(Record extracts Opens)
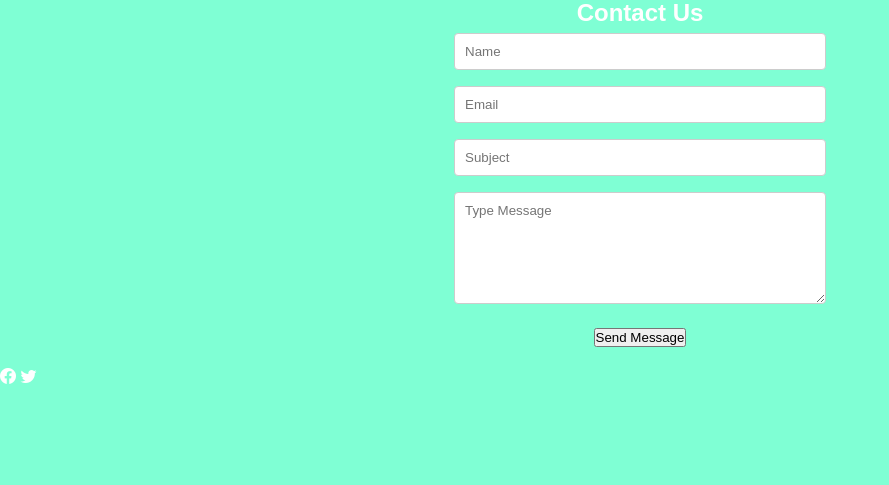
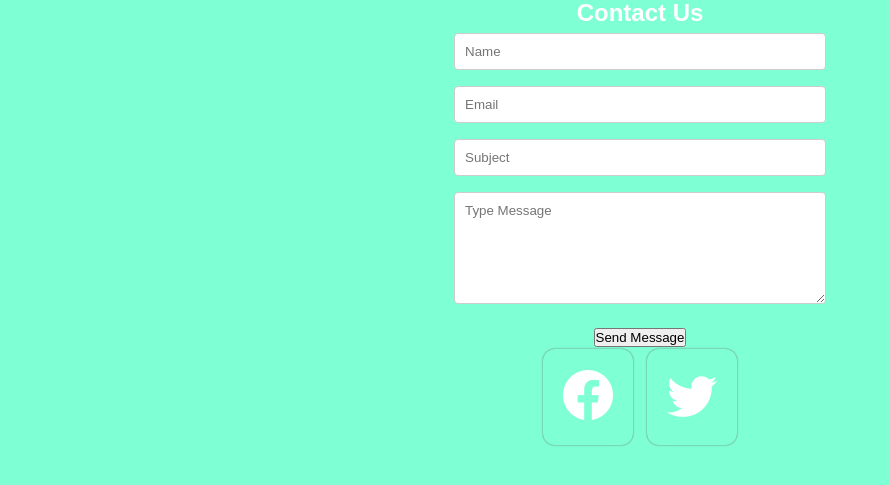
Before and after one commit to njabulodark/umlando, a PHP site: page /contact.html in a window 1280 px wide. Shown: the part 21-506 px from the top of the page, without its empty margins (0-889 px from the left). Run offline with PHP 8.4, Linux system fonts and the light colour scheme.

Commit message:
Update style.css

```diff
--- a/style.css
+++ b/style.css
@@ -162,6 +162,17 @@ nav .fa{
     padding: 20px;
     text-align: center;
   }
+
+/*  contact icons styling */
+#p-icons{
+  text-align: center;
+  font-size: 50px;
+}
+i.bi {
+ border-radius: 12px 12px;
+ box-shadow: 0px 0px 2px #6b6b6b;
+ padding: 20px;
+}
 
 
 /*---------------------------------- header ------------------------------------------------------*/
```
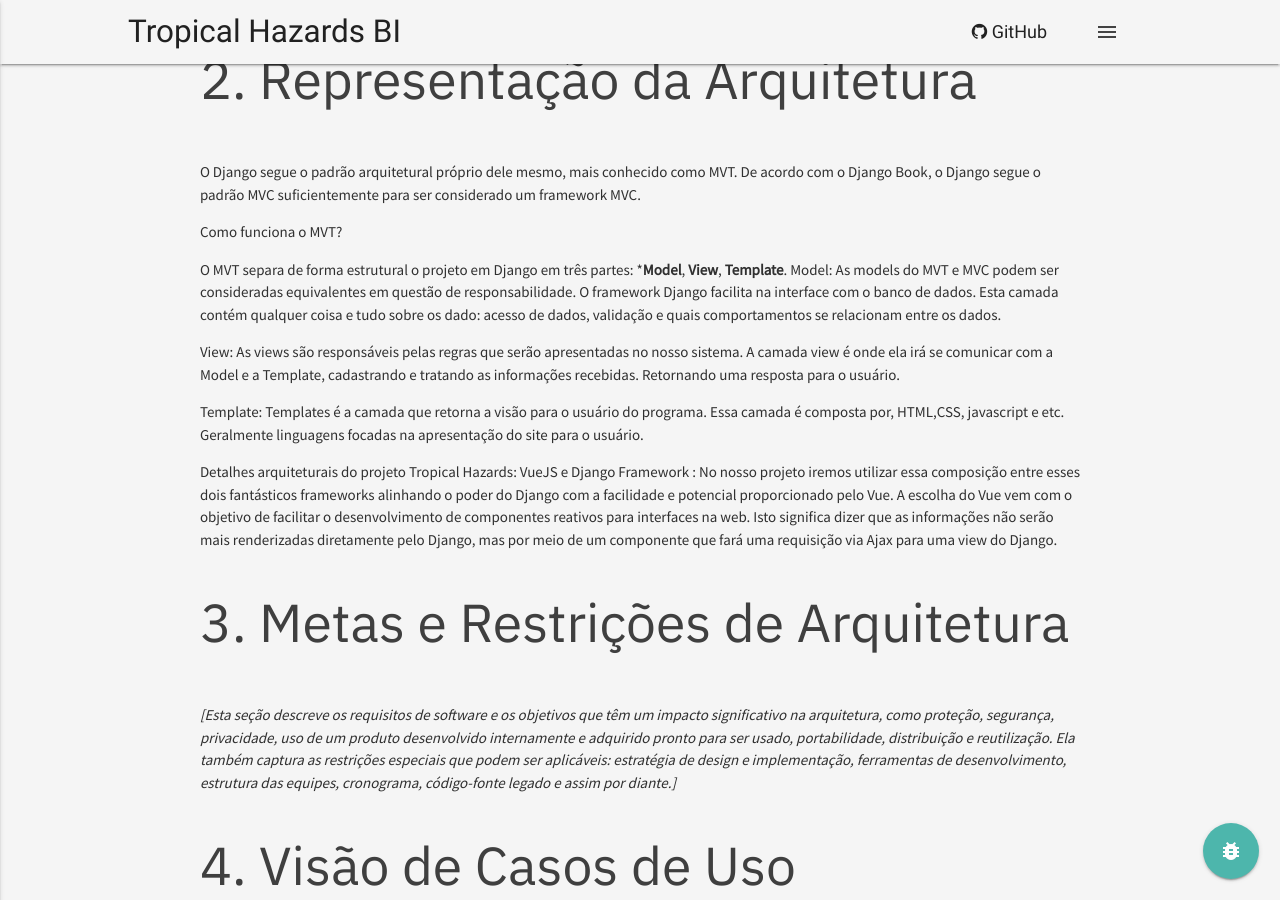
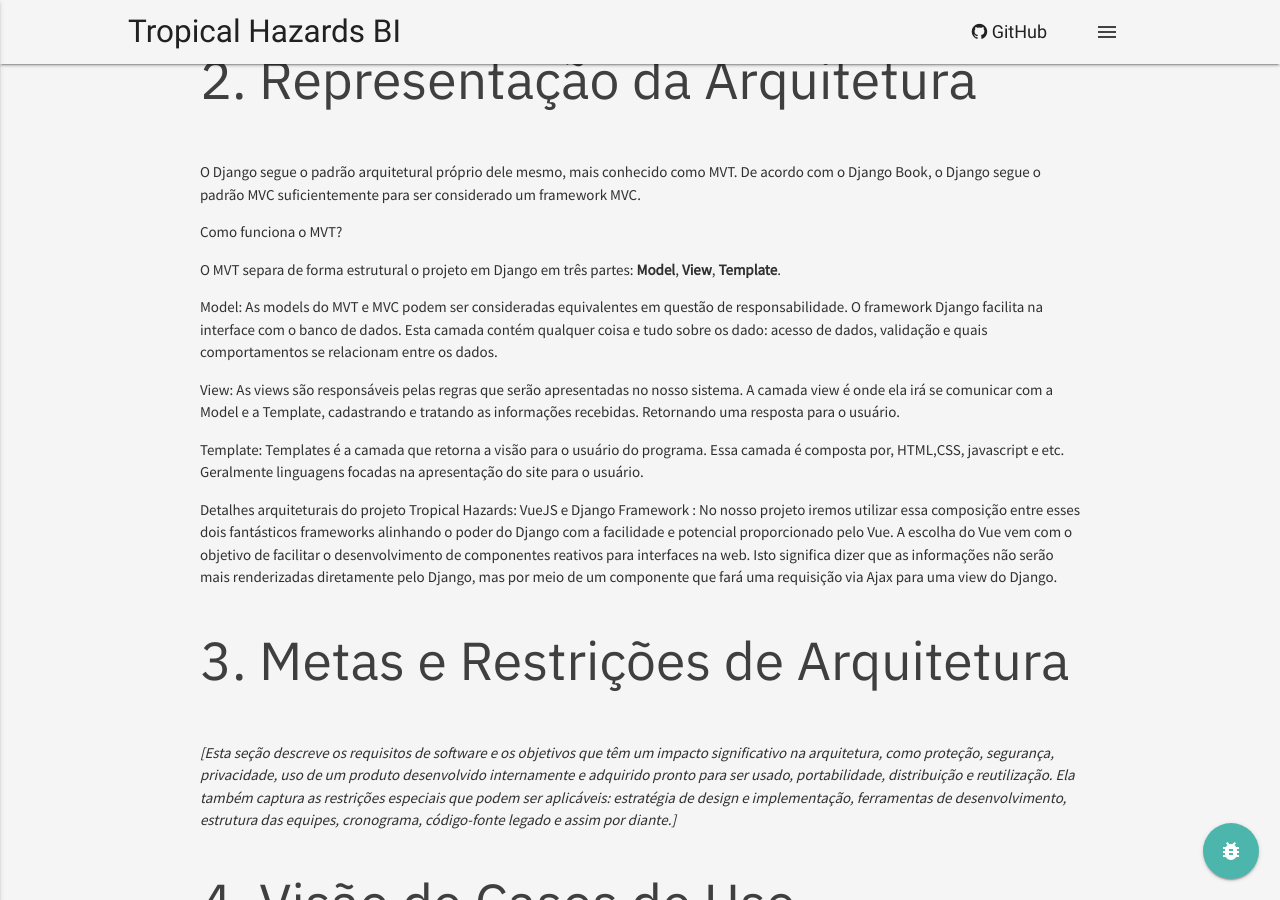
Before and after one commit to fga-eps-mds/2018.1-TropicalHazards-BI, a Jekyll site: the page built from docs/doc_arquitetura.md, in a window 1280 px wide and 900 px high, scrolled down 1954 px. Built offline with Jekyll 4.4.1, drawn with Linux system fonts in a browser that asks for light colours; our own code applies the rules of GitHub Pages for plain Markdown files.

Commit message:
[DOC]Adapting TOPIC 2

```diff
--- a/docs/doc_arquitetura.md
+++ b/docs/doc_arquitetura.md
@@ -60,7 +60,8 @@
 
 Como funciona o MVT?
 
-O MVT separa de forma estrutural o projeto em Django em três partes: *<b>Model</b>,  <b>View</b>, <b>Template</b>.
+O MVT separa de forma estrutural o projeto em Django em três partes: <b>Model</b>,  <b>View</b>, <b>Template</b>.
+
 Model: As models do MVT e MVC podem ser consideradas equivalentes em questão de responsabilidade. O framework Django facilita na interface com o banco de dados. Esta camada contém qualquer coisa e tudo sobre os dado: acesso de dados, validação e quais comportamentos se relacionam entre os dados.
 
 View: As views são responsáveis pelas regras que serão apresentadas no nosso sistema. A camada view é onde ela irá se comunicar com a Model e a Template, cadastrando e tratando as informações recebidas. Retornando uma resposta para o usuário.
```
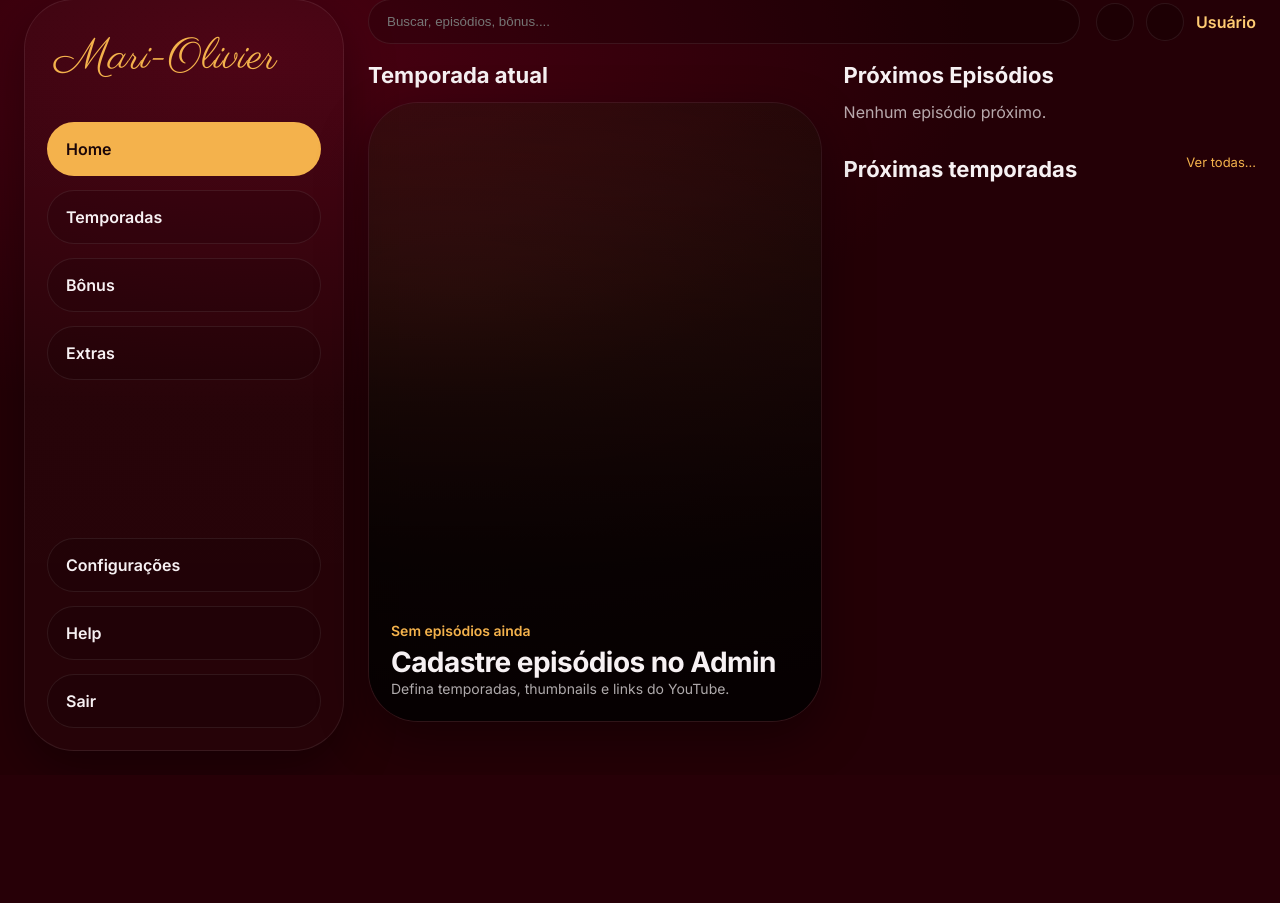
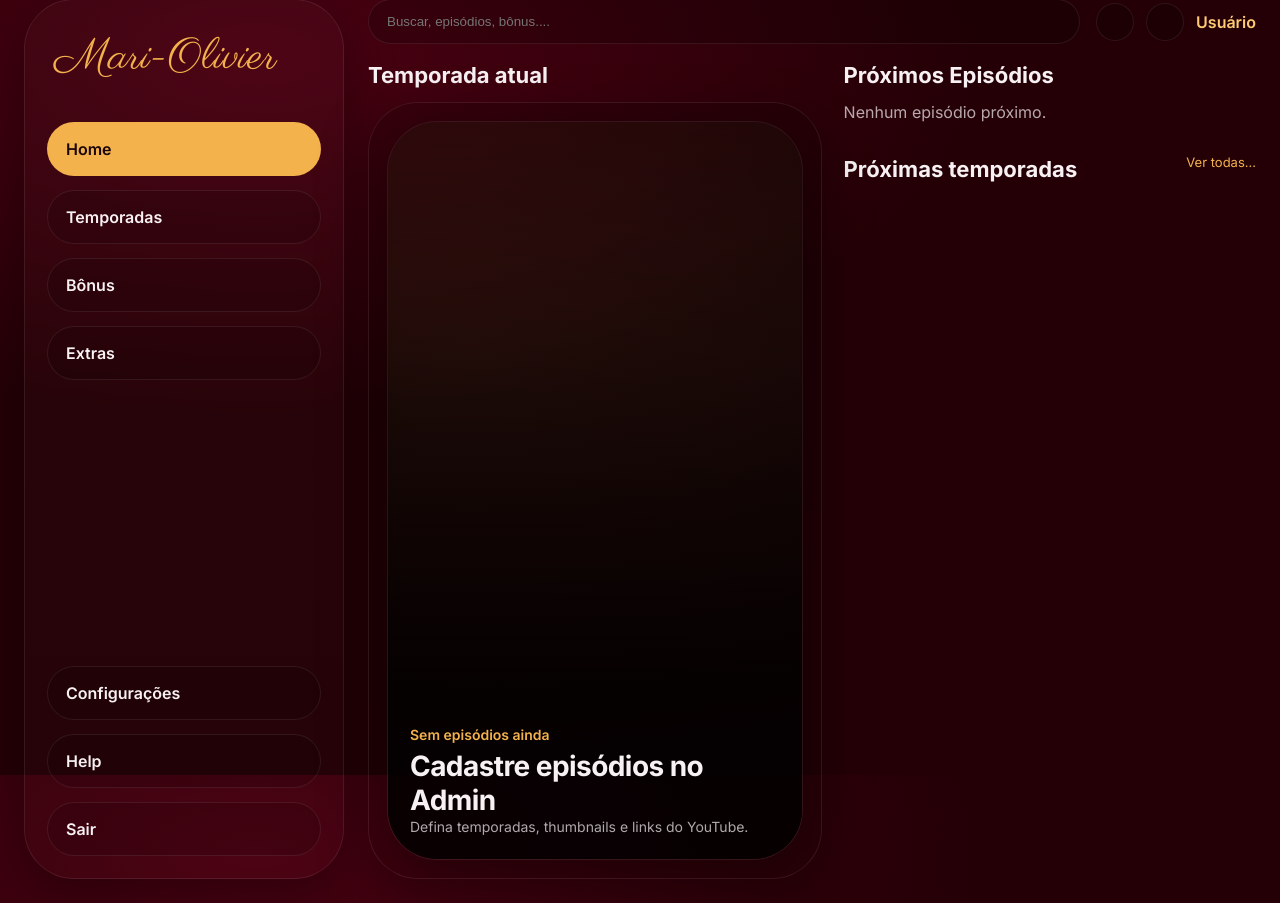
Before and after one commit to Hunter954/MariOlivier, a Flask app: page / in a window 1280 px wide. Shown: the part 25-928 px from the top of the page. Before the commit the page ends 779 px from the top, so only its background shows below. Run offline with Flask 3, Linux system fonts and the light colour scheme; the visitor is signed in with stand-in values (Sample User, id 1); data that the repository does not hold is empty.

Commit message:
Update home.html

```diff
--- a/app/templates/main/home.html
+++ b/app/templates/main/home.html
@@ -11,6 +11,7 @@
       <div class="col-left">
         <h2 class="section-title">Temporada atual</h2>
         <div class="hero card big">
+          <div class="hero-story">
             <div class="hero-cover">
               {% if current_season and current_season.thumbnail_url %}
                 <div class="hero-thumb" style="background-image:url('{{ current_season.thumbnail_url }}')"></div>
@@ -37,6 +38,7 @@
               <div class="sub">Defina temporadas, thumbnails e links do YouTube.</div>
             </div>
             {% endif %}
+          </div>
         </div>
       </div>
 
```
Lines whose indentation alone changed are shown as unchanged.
(Record extracts Closes)
> _Your instructions_
Copy out the whole listing exactly, and don't carry over any pictures.

> _Solution for this exercise_
Before and after one commit to njabulodark/umlando, a PHP site: page /contact.html in a window 1280 px wide. Shown: the part 21-506 px from the top of the page, without its empty margins (0-889 px from the left). Run offline with PHP 8.4, Linux system fonts and the light colour scheme.

Commit message:
Update style.css

```diff
--- a/style.css
+++ b/style.css
@@ -162,6 +162,17 @@ nav .fa{
     padding: 20px;
     text-align: center;
   }
+
+/*  contact icons styling */
+#p-icons{
+  text-align: center;
+  font-size: 50px;
+}
+i.bi {
+ border-radius: 12px 12px;
+ box-shadow: 0px 0px 2px #6b6b6b;
+ padding: 20px;
+}
 
 
 /*---------------------------------- header ------------------------------------------------------*/
```
Before and after one commit to fga-eps-mds/2018.1-TropicalHazards-BI, a Jekyll site: the page built from docs/doc_arquitetura.md, in a window 1280 px wide and 900 px high, scrolled down 1954 px. Built offline with Jekyll 4.4.1, drawn with Linux system fonts in a browser that asks for light colours; our own code applies the rules of GitHub Pages for plain Markdown files.

Commit message:
[DOC]Adapting TOPIC 2

```diff
--- a/docs/doc_arquitetura.md
+++ b/docs/doc_arquitetura.md
@@ -60,7 +60,8 @@
 
 Como funciona o MVT?
 
-O MVT separa de forma estrutural o projeto em Django em três partes: *<b>Model</b>,  <b>View</b>, <b>Template</b>.
+O MVT separa de forma estrutural o projeto em Django em três partes: <b>Model</b>,  <b>View</b>, <b>Template</b>.
+
 Model: As models do MVT e MVC podem ser consideradas equivalentes em questão de responsabilidade. O framework Django facilita na interface com o banco de dados. Esta camada contém qualquer coisa e tudo sobre os dado: acesso de dados, validação e quais comportamentos se relacionam entre os dados.
 
 View: As views são responsáveis pelas regras que serão apresentadas no nosso sistema. A camada view é onde ela irá se comunicar com a Model e a Template, cadastrando e tratando as informações recebidas. Retornando uma resposta para o usuário.
```
Before and after one commit to Hunter954/MariOlivier, a Flask app: page / in a window 1280 px wide. Shown: the part 25-928 px from the top of the page. Before the commit the page ends 779 px from the top, so only its background shows below. Run offline with Flask 3, Linux system fonts and the light colour scheme; the visitor is signed in with stand-in values (Sample User, id 1); data that the repository does not hold is empty.

Commit message:
Update home.html

```diff
--- a/app/templates/main/home.html
+++ b/app/templates/main/home.html
@@ -11,6 +11,7 @@
       <div class="col-left">
         <h2 class="section-title">Temporada atual</h2>
         <div class="hero card big">
+          <div class="hero-story">
             <div class="hero-cover">
               {% if current_season and current_season.thumbnail_url %}
                 <div class="hero-thumb" style="background-image:url('{{ current_season.thumbnail_url }}')"></div>
@@ -37,6 +38,7 @@
               <div class="sub">Defina temporadas, thumbnails e links do YouTube.</div>
             </div>
             {% endif %}
+          </div>
         </div>
       </div>
 
```
Lines whose indentation alone changed are shown as unchanged.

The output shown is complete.